At running back, a lot will hinge on what happens with Chris Carson and Carlos Hyde in free agency. If one or both leave, the Seahawks very well could look for Rashaad Penny to take over the starting role, but they'd still need to add more depth there to go along with DeeJay Dallas, Travis Homer and Alex Collins, given the physical nature of the position. Again, I think it's safe to assume depth will be added in some capacity no matter what happens, but should Carson and/or Hyde leave, it will become that much more important that the Seahawks get deeper there.
Don Cassady of Sallisaw, Oklahoma asks, "Damien Lewis played one game at center and did well. If Ethan Pocic signs elsewhere, is there a chance they move Lewis to center full time?"
A: Lewis filling in at a position he had never played was certainly admirable and spoke to the rookie's football intelligence, but I think the Seahawks see his future at guard. Lewis played very well at right guard in 2020, making the Pro Football Writers of America's All-Rookie team, so my hunch is the Seahawks will look to add to the competition at center and leave Lewis where he thrived in 2020.
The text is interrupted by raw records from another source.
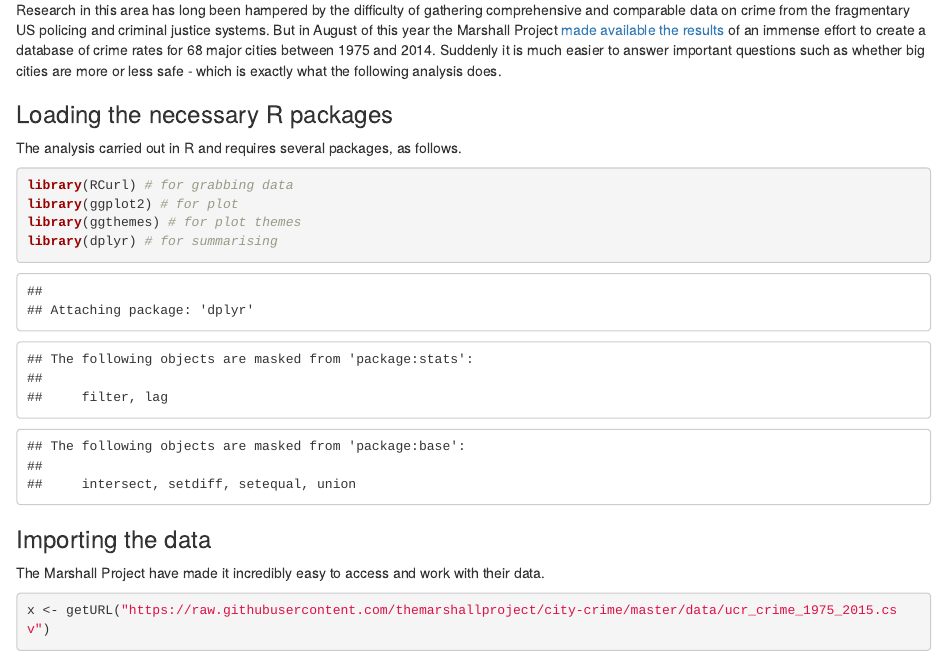
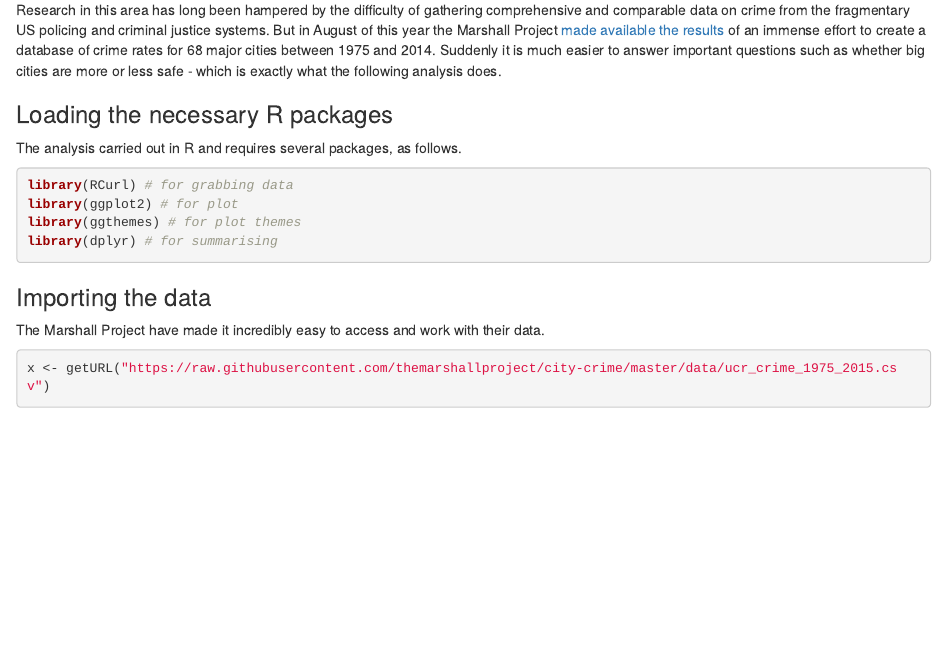
Before and after one commit to jgleeson/citycrime, an R Markdown document (index.Rmd): the page in a window 1100 px wide, from 330 px down. Rendered offline with R 4.5, knitr and Pandoc, with nearby package versions; some code elsewhere in the file could not run offline.

Commit message:
Removed messages from package loading and updated plot dimensions

````diff
--- a/index.Rmd
+++ b/index.Rmd
@@ -19,7 +19,7 @@
 ### Loading the necessary R packages
 The analysis carried out in R and requires several packages, as follows.
 
-```{r packages, warning=FALSE}
+```{r packages, warning=FALSE, message=FALSE}
 library(RCurl) # for grabbing data
 library(ggplot2) # for plot
 library(ggthemes) # for plot themes
````
Also changed, not shown: index.html, index.Rmd (2 more changed lines).
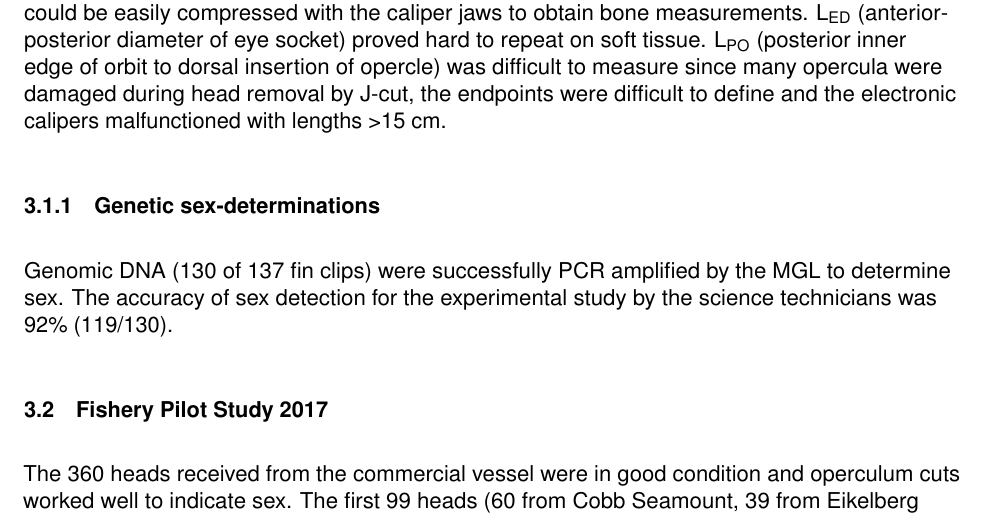
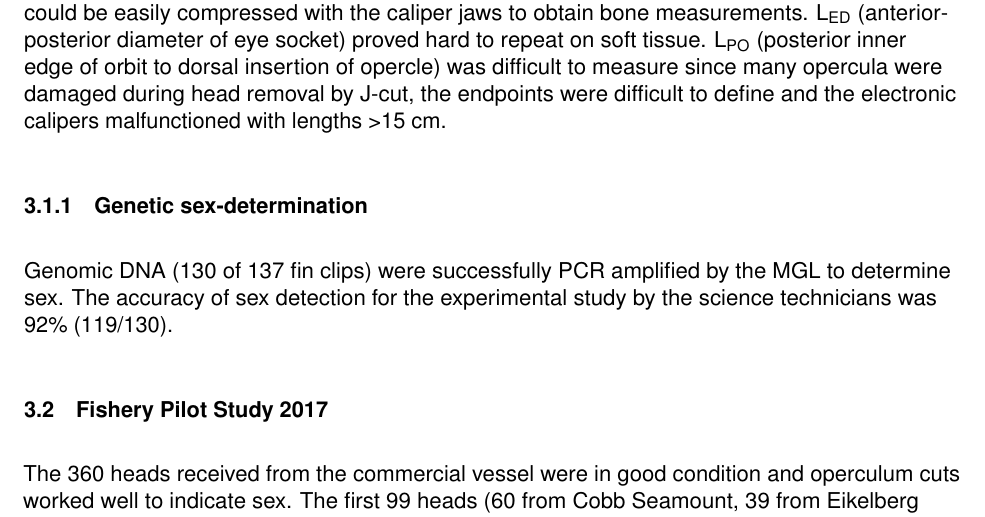
Before and after one commit to sabledata/sablehead, a LaTeX document (_book/techreport.tex): part of page 12 of 25, cut so that both start at the same text. Compiled offline with pdfLaTeX.

Commit message:
updated pdf tech report via upload

```diff
--- a/_book/techreport.tex
+++ b/_book/techreport.tex
@@ -240,8 +240,8 @@ The correlation coefficient (r) was highest for female measurements of L\textsub
 
 In general, the samplers reported that measurement errors were more probable when the calipers were placed on soft tissues, rather than bone. The technicians scored interorbital distance (L\textsubscript{ID}) as the highest on the five point scale for ease of use and repeatable criteria, and eye diameter (L\textsubscript{ED}) and postorbital head length (L\textsubscript{PO}) were scored as the lowest (Table~\ref{tab:table5}). L\textsubscript{ID} (narrowest distance between the eye sockets) proved the easiest measurement as the tissue could be easily compressed with the caliper jaws to obtain bone measurements. L\textsubscript{ED} (anterior-posterior diameter of eye socket) proved hard to repeat on soft tissue. L\textsubscript{PO} (posterior inner edge of orbit to dorsal insertion of opercle) was difficult to measure since many opercula were damaged during head removal by J-cut, the endpoints were difficult to define and the electronic calipers malfunctioned with lengths \textgreater15 cm.
 
-\hypertarget{genetic-sex-determinations}{%
-\subsubsection{Genetic sex-determinations}\label{genetic-sex-determinations}}
+\hypertarget{genetic-sex-determination}{%
+\subsubsection{Genetic sex-determination}\label{genetic-sex-determination}}
 
 Genomic DNA (130 of 137 fin clips) were successfully PCR amplified by the MGL to determine sex. The accuracy of sex detection for the experimental study by the science technicians was 92\% (119/130).
 
```
Also changed, not shown: _book/techreport.tex (2 more changed lines).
@Chad_Whyte asks, "What are the plans for reinforcing the O-line to protect the franchise?"
A: As mentioned earlier, Carroll referenced the interior line in his end-of-season comments, so even if Pocic were to re-sign, I'd imagine the Seahawks will want to add competition at center and find a quality option or two to compete at left guard with players currently on the roster. And while the Seahawks got really strong tackle play out of Duane Brown and Brandon Shell last season, they'll need to add depth there as well, particularly if Cedric Ogbuehi were to sign elsewhere in free agency. We'll have to see if the Seahawks sign players in free agency next week or use draft picks there in April, but my hunch is it will be a combination of both when it comes to bolstering the line.
Seattle Seahawks wide receiver DK Metcalf caught 10 touchdown passes, along with two in the playoffs, as part of a historic season that saw him set the franchise mark for receiving yards with 1,303. Here is one photo from each of those 12 touchdown catches.